Both pelican and pedal boat were beautiful. Beautiful and magical, and I found myself happily dazed.

“Giiiirrrrrlllsss. Time for supper.” Mom’s call for dinner broke my pelican induced daze. 

Miriam glanced at me with a triumphant look on her face.

“Lets come back tomorrow.” She said.

We scampered back down the tree to the ground below, careful not to step on the S scratched into the dirt, and raced each other into the house for dinner.

Our adventure had been hugely successful. And the next would be even better. We’d befriend the pelican, feed it fruit and brush its feathers with our fingers, all the while enjoying a leisurely cruise around the pond in the pedal boat.

Best of all, no one would know but Miriam and I. Miriam and I and the pelican.

Sloko Lake

Shotgun shells
painted the dirt.
Only the pine trees
knew the story.

The story of the pair of bodies
found face down in the lake,
angering the fish
with their cold eyes
and colorless skin.

It’s all fun and games
until someone points a gun at you.

Falling pinecones
echoed in the forest.
A Black Swift flew silently.
Smell of cedar smoke
on the air.

Grey clouds
closed in on the lake
as the bodies slowly made their way
to rock bottom.

All was quiet, and snow began to fall.

Dream-like

Little girl footsteps,
thumping with enthusiasm,
down the hotel hallway.

She knocks and runs,
quick as a flash,
giggling
and eating mouthfuls
of flyaway hair.

The hotel has a
palace-like quality to it.
Life-sized chess set,
caged Hawk
on the roof,
Mango lassie’s
on underwater bar stools,
Dutch baked goods
at the breakfast buffet.
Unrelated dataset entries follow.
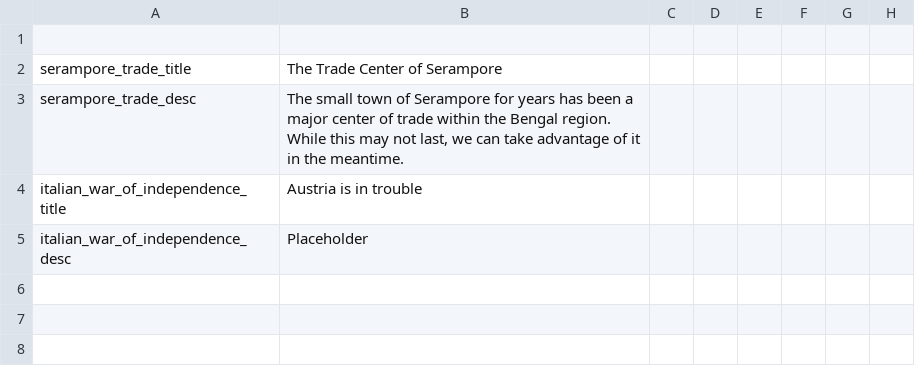
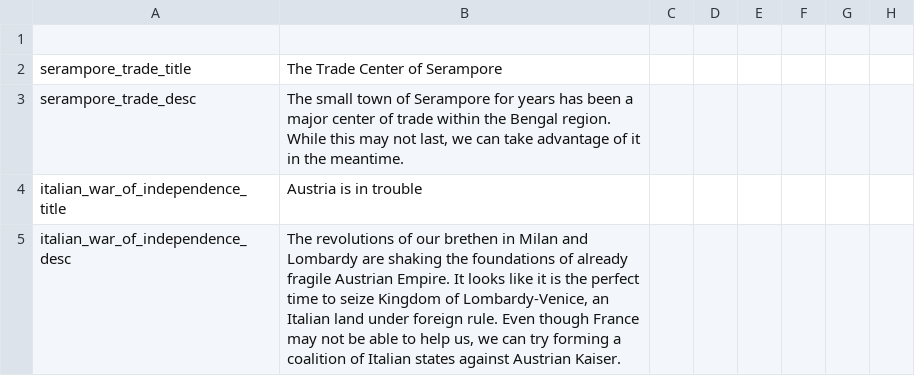
Before and after one commit to Horthy/HPMP, a CSV file: HPMP/localisation/00_HPMP_decisions.csv, drawn as a sheet; only a part is shown; the diff names each change by its address in the sheet, - before the commit and + after, or states it on an @@ line.

Commit message:
localisation
all that's missing now is the event and decision picture

```diff
--- a/HPMP/localisation/00_HPMP_decisions.csv
+++ b/HPMP/localisation/00_HPMP_decisions.csv
-B5: Placeholder
+B5: The revolutions of our brethen in Milan and Lombardy are shaking the foundations of already fragile Austrian Empire. It looks like it is the perfect time to seize Kingdom of Lombardy-Venice, an Italian land under foreign rule. Even though France may not be able to help us, we can try forming a coalition of Italian states against Austrian Kaiser.
```
Also changed, not shown: HPMP/localisation/00_HPMP_events.csv.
This palace is not her home.
Oh no.
She lives down the hill,
in the small village
by the Nile.
With street dogs
and bread baked
by the sun.

No concept of what would come.
No hint of hardship
in her bright eyes.

Perhaps the scorpions
could have told her,
told her what life
would be.

Teach me this game!
She said insistently
to the man with
the long finger nail,
curled shoes,
and kind eyes.

And he did.